While giving too much weight to critics, the article also vastly underestimates the support for this important publication among agencies of the United Nations system. There are on-going discussions and processes working themselves through the UN system. We have every confidence that at the end of the day, the International Guidelines on Sexuality Education and the implementation of comprehensive sex education will be fully supported by all UN agencies whose mandates guide them to promote adolescent health. We call upon the United Nations Population Fund (UNFPA), the agency cited in the article, to clarify its support both for efforts to expand comprehensive sex education globally and for these Guidelines as an important step toward that goal.

Finally, the story erroneously reported that the Guidelines were to be released this week at a meeting in Birmingham, England and suggested that this event was cancelled as a result of criticism. In fact, no such release was ever planned and UNESCO already released a draft version of the document in June 2009 which is currently circulating in the public realm. Ongoing input to create a stronger and more effective document is, as always, welcome. The hope is that the document serves as a model for further adaptations to regional and country-level contexts.

In fact, this week a meeting is being held in Mexico City where technical experts – including numerous representatives from the same agency that the New York Times asserts does not support this effort – met to discuss how these Guidelines can be helpful in advancing comprehensive sex education in Latin America and the Caribbean.

Sex education works and is supported by every major public health agency around the world. Efforts to provide comprehensive sexuality education as part of HIV/STI prevention are moving forward around the globe aided by key resources such as the UNESCO Guidelines. Manufacturing controversy by misrepresenting the support among the United Nations agencies and by citing fringe American groups fails to reflect the genuine consensus and reality of global movement that is now heading in the right direction.

Desmond Ravenstone said...

My only disagreement with you is calling the folks who oppose these sex ed guidelines "conservative" -- they are reactionary.

As for arguing that sexuality education is a moral obligation,...

Education is a moral obligation. If we want our young people to be good citizens, good neighbors and good parents, then we need to equip them with both sound information and critical thinking skills. Smarter kids means a better world.

Now, ask this of the anti-sex-ed crowd: If you agree with this general premise, how can you refuse to apply it to something as universal and important as sexuality?

From my perspective, this is like refusing to teach kids about nutrition and cooking out of fear that they might do something crazy like eat sushi.
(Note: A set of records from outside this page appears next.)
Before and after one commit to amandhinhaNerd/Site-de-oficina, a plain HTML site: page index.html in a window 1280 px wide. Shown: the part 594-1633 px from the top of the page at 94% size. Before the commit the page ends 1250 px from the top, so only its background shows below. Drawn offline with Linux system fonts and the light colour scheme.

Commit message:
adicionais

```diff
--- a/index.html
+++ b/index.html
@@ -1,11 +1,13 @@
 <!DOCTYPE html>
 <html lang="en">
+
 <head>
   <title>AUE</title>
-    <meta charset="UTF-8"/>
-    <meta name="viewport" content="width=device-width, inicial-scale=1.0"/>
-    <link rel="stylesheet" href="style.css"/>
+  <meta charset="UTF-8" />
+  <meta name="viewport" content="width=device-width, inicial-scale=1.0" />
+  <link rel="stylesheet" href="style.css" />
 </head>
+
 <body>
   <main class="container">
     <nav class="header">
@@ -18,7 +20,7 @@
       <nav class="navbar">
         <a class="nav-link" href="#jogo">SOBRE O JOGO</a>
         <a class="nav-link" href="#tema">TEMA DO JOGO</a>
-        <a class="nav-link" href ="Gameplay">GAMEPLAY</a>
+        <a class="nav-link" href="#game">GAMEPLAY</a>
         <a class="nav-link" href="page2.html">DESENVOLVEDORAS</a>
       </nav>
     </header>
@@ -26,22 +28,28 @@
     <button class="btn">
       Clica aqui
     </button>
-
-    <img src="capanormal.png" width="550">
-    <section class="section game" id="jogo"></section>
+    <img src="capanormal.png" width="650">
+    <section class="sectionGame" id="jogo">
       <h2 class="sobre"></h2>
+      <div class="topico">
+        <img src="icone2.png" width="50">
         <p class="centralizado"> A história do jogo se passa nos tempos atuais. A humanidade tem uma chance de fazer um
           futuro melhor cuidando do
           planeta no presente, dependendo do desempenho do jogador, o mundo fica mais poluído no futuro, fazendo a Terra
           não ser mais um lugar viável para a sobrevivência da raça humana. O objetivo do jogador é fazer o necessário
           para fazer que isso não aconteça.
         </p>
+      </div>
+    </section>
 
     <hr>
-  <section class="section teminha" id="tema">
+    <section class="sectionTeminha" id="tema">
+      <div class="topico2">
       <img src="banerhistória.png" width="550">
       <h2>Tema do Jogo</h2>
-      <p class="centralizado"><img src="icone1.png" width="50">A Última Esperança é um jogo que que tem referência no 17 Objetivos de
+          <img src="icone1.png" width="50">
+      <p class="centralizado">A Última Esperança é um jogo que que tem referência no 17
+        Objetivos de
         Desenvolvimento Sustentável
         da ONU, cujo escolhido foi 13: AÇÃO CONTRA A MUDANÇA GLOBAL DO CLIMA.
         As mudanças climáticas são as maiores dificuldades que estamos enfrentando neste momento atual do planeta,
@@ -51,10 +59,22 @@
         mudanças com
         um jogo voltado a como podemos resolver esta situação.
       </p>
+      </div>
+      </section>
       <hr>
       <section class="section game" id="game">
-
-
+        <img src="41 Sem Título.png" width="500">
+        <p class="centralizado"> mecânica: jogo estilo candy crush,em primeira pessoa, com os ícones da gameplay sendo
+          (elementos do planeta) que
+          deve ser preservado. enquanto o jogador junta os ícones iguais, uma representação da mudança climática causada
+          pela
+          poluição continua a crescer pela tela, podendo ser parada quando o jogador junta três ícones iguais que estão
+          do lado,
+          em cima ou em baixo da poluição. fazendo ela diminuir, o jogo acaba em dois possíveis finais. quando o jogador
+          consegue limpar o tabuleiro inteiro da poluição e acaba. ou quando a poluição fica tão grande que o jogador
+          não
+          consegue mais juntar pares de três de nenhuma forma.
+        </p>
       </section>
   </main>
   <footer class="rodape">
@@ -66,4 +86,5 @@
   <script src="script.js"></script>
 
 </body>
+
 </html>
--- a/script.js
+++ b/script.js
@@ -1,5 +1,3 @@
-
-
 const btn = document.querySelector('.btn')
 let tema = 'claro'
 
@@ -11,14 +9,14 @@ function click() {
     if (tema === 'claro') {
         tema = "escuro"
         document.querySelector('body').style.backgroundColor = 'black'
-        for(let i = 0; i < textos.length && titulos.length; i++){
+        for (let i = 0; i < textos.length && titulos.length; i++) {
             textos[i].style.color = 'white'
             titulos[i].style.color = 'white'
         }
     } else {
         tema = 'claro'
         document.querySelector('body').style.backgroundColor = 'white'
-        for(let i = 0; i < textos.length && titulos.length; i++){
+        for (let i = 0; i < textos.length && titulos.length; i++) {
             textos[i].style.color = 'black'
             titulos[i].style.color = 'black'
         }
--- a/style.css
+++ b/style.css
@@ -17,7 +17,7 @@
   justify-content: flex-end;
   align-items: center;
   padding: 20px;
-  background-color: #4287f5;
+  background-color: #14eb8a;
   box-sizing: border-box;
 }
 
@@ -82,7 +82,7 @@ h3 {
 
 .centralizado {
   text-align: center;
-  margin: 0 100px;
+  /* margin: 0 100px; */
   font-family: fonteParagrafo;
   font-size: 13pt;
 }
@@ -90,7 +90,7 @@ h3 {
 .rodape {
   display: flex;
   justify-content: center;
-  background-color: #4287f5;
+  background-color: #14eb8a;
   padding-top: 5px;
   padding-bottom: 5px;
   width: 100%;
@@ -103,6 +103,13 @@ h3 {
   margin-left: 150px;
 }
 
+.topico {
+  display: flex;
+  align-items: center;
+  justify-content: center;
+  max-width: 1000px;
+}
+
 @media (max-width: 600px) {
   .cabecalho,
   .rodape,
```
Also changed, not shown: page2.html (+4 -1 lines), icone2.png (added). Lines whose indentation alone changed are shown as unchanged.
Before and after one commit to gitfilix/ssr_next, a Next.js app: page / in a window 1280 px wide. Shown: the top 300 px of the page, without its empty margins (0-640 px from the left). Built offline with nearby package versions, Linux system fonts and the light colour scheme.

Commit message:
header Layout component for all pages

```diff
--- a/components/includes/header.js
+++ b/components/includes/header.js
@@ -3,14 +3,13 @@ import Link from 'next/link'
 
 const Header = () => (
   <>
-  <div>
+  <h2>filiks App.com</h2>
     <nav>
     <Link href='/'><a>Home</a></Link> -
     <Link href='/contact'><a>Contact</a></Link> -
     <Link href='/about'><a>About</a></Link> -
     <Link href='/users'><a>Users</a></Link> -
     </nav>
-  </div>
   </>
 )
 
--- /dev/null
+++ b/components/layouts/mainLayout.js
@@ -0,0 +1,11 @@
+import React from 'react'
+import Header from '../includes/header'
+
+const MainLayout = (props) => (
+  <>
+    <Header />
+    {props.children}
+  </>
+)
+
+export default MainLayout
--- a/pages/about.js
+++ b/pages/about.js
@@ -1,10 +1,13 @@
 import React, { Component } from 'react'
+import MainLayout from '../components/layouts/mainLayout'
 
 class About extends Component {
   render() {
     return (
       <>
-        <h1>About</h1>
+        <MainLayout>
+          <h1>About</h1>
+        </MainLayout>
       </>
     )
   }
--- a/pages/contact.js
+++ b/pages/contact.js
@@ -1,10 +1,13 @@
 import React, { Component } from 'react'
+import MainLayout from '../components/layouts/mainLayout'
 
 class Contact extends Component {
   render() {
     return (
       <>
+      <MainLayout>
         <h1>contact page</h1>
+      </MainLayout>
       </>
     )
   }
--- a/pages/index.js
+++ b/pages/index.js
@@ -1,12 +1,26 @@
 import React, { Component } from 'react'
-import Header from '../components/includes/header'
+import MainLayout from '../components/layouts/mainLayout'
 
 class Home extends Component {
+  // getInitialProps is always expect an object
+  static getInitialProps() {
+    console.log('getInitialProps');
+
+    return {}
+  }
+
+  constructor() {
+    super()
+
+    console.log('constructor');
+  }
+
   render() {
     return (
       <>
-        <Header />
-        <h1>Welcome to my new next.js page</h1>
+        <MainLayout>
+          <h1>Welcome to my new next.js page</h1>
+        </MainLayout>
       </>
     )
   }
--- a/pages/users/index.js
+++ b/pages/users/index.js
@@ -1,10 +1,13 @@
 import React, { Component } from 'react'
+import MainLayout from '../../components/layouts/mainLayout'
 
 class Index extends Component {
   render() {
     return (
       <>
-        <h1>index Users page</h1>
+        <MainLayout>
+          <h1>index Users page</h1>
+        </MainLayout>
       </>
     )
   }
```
Of course, I'd be saying: "What's wrong with sushi?" but there's also no evidence linking nutrition and cooking courses with increased sushi consumption, same as the fallacy that good sex ed leads to young people doing "horrible things."

In fact, a number of school districts have switched from "astinence-only" to more comprehensive programs precisely because of the rises in teen pregnancy and STI rates while under those "wholesome" right-wing programs.

Too bad UNESCO officials don't have the guts to point out such failures to our country's Religious Right, as reason enough to ignore their complaints.

John Daly said...

It probably won't hurt to go over the text once again, since it can probably be further improved.

The discussion seems to have missed the point that policy makers are supposed to make their own curricula guidelines, making use of the collected research, to meet local needs and possibilities.

How different would be sexuality education in a poor Sub-Saharan country where most girls only go to school for a couple of years, are coerced into sexual activity very young, and are exposed to health risks from HIV, to STD to very high levels of maternal and infant mortality versus in the United States?